Our speech in social media spaces
“Press until shiok”, proclaimed a sticker pasted on a traffic light button; I still remember how amused and intrigued I was when I first came across this cheeky statement near Bugis MRT station. It was an emblematic response to the incessantly impatient, Type-A Singaporean who is ever in the need for speed. This particular sticker was one of a gamut of witty Singaporean stickers created and pasted at various public spaces by Samantha Lo (also known as SKL0 or Sticker Lady, whichever you might prefer). In an interview with TODAY, Samantha’s intention for these uniquely Singaporean labels was to reclaim spaces — a spirited project to “make Singapore feel like Singapore again”.
Her comment struck a chord with me as I got reminded of the time where I first learnt about graffiti and its diverse forms whilst on a ‘subculture tour’ in Kreuzberg, Berlin.

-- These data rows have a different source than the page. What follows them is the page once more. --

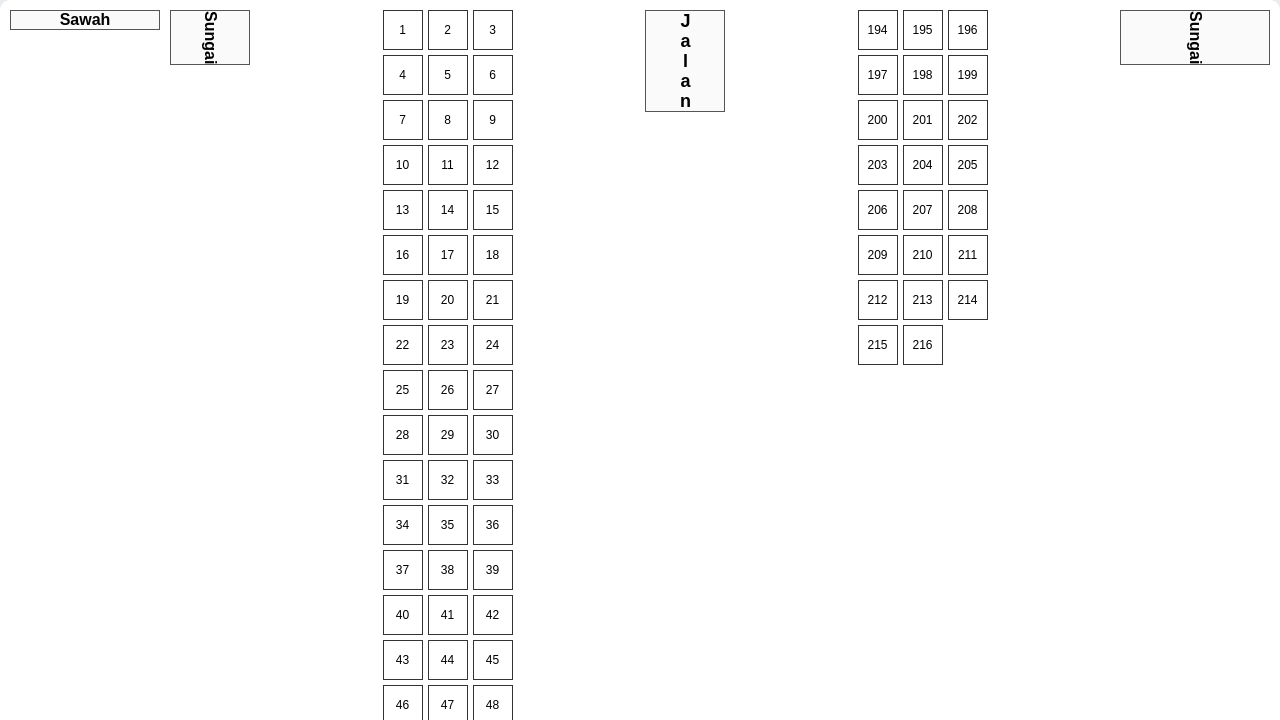
Repository: pasarrakyatbak/denah
Page: index.html
The author's editor kept a copy of each file at every save. The page is drawn from the files as they stood at one save, then again after the next save.
The browser window is 1280 px wide. The pictures show the whole page.

Above is the page before, as saved 2025-09-19 07:36:50.

After the next save:
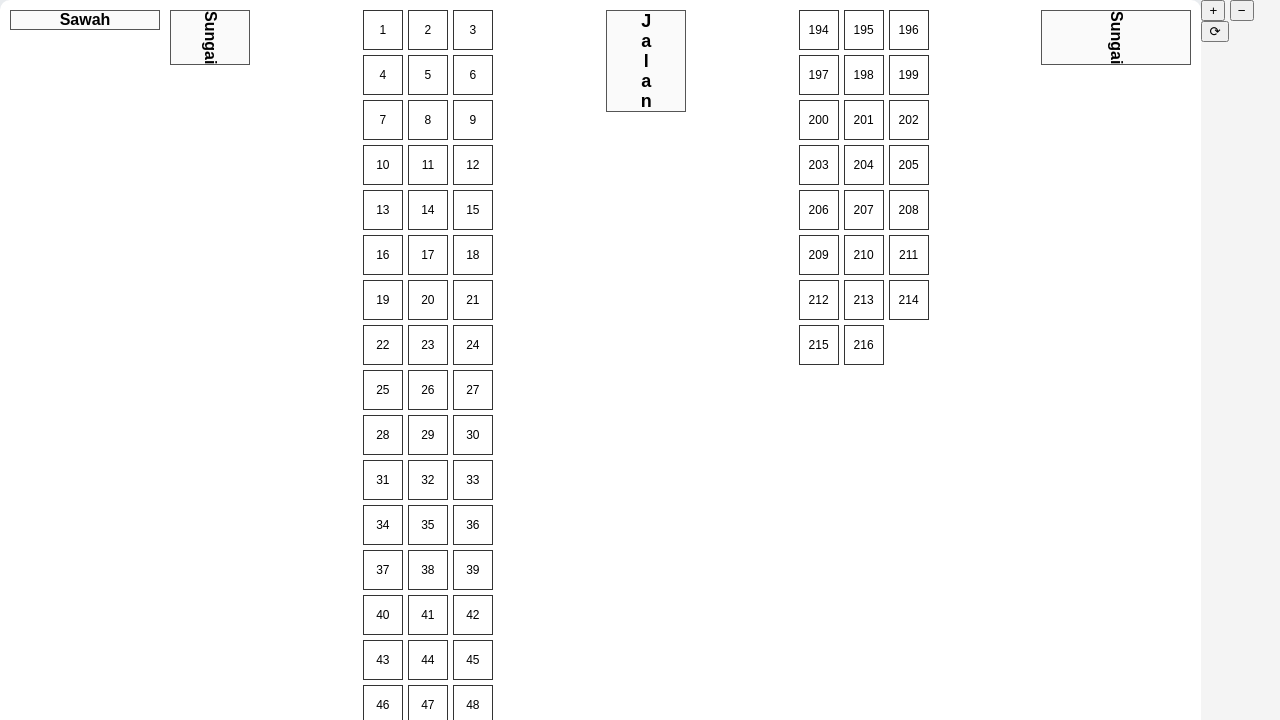
Saved 16 s later.
--- a/index.html
+++ b/index.html
@@ -30,6 +30,13 @@
         </div>
     </div>
 
+    <!-- Kontrol Zoom -->
+    <div class="zoom-controls">
+        <button id="zoom-in">+</button>
+        <button id="zoom-out">−</button>
+        <button id="zoom-reset">⟳</button>
+    </div>
+
     <!-- Modal Detail -->
     <div id="modal" class="modal">
         <div class="modal-content">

Germany’s capital has been been hailed by art critic, Emilie Trice, as “the graffiti Mecca of the urban art world”. At the core of this street art nexus lays the district of Kreuzberg, whose multi-ethnic composition and bohemian personality make it one of the distinctive neighbourhoods to discover omnifarious forms of graffiti in the city. As the tour progressed (it was three hours long), I came to know that the heart of graffiti has always centred on challenging existing property borders and normative space. Walls etched with graffiti therefore morph into a counter-space and project a counter-voice. One significant art piece in Kreuzberg would be prominent street artist Blu’s mural of two men attempting to rip each other’s masks off: symbolising Berlin’s estrangement in the embryonic stages of German reunification. Many graffiti artists advanced into East Germany after the tearing down of the Berlin Wall, with many of the former military areas now serving as a canvas for their commentary on freedom.
In our digital age today, physical walls for an individual’s expression have been replaced by pervasive social media “walls” — virtual canvases for your ‘ideal self’. Facebook is a platform to showcase your adventurous life, while Tumblr has become a site for exhibiting your superior “taste” in curating dreamy, heavily-filtered images. Yet, what perturbs me the most have been the swarm of arguments, judgement, condescension and vulgarities in social media spaces. I believe that you will be able to recall at least one particular incident that verges on such vilification. Today, it is (sadly) impossible for me to scroll through my Twitter timeline and not encounter one disparaging comment.
I believe that graffiti’s intention to reclaim physical territory could be drawn parallel to our social media spaces today. While the proliferation of new media has empowered everyone to share their original content, opinions and feelings without challenge; Christians could reclaim social media spaces by filling them with grace and hope. Much like the areas in Singapore and Kreuzberg which have experienced thoughtful attempts in reclaiming physical spaces, I feel that our newsfeeds and timelines do need some recovery of their own. We seem to have lost all traces of speech purity as loose language has assumed the ‘new normal’; we seem to have lost the plenitude of gratitude in our everyday living; we seem to have missed out the value of edification in our daily exchanges.
In Ephesians 4:29, it presciently encapsulates the arena of speech in our lives, fitting even for the virtual world: “Let no corrupting talk come out of your mouths, but only such as is good for building up, as fits the occasion, that it may give grace to those who hear.” This does not mean that we stray away from honesty. Instead we should think more deeply about our feelings, thoughts and situations before choosing to express ourselves. The words which emerge from our tongues reflect the manner in which we perceive and analyse our situations. It is nowhere wrong to develop strong opinions reinforced by vast knowledge, however, we need to consider whether the time and place is right for our expression. Our tongues could be carpets of poisonous vines or carpets of cherry blossoms. There is a pressing need for Christians to handle our situations in a mature and honourable manner.
May you come to see your Facebook, Twitter and Instagram feeds as forts of potential counter-spaces, brimming with the possibility of your Christ-inspired counter-voice. As Paul would put it, let us throng these spaces with words that are “true, noble, reputable, authentic, compelling and gracious” (Philippians 4:8, MSG). Even as the platforms for personal expression have drastically been altered over the years, let us not waver in pursuing love and wisdom in our speech.